I wrote about this a few months back, but as of today it’s (sort of) live – Facebook Graph Search is now in limited Beta testing: https://www.facebook.com/about/graphsearch
So what’s the big deal? This is search customized on the Facebook graph so instead of searching for widgets, news, photos, etc and getting a list of everything on the net; you can search for widgets, news, photos, etc that your friends have uploaded, shared, or “Liked.”
The upshot? Flat earthers, creationists, and climate-change deniers never again need to be worried about pesky science articles showing up in their search results and uninformed people of all stripes can now rest safely inside their own little echo chambers. That’s probably a Bad Thing. It’s also suddenly a hell of a lot easier to find the information that your friends have shared with you but you might have missed or forgotten about. Assuming that you place some value on that content this is a Good Thing. It’s anyone’s guess whether the good will outweigh the bad but it makes me a bit uneasy.

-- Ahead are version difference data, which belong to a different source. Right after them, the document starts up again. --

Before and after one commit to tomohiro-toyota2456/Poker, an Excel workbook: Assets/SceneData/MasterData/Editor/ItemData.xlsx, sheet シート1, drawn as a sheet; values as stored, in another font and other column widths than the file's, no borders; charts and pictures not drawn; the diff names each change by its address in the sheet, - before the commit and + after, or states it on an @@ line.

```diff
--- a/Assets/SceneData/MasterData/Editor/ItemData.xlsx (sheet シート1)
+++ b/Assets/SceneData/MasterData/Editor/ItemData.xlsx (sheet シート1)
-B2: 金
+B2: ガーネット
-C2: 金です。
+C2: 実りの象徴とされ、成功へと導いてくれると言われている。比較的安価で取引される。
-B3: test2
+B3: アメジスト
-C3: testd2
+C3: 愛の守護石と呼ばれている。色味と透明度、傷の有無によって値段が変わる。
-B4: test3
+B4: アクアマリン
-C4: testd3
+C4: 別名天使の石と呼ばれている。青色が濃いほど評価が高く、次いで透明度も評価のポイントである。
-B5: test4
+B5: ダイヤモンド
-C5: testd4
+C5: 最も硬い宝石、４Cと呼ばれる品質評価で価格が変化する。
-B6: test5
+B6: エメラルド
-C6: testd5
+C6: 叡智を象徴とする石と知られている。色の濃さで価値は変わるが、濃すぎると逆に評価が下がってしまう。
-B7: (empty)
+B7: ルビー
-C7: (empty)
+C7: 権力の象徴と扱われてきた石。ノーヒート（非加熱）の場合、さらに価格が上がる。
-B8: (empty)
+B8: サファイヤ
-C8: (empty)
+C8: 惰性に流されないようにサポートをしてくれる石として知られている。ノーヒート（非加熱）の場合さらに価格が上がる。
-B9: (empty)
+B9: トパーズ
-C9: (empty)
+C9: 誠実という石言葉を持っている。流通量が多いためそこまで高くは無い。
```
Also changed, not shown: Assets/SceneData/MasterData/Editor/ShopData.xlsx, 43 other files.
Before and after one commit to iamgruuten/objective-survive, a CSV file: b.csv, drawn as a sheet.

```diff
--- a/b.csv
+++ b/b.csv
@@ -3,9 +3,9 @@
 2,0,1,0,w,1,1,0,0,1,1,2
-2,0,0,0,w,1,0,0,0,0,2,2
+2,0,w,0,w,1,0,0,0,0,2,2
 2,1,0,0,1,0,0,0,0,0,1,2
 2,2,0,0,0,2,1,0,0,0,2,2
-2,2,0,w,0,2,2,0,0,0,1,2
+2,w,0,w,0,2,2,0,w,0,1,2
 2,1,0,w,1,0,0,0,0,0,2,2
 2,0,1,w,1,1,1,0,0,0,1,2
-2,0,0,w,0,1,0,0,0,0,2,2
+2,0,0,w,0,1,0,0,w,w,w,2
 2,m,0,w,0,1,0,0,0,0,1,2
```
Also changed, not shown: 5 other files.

This is either the single biggest innovation in Search technology since Google or it’s a sign of the end times. Or possibly both. Either way it’s big news for anyone who works with SEO, Social, or internet marketing of any kind.
January 15, 2013
Back when I was in college studying Political Science I spent a lot of time (or at least a lot more then I expected going into the program) studying statistics and data. In retrospect that was a good thing. Knowing how to get reliable data from focus groups, how to write a survey and avoid bias in my questions, and how to accurately analyze the bulk data resulting from that survey have all turned out to be very valuable in my work managing user communities. I’ve found myself thinking about data even more then usual in the last month as I went through the interview process and started my new position at Kontagent. Continue Reading »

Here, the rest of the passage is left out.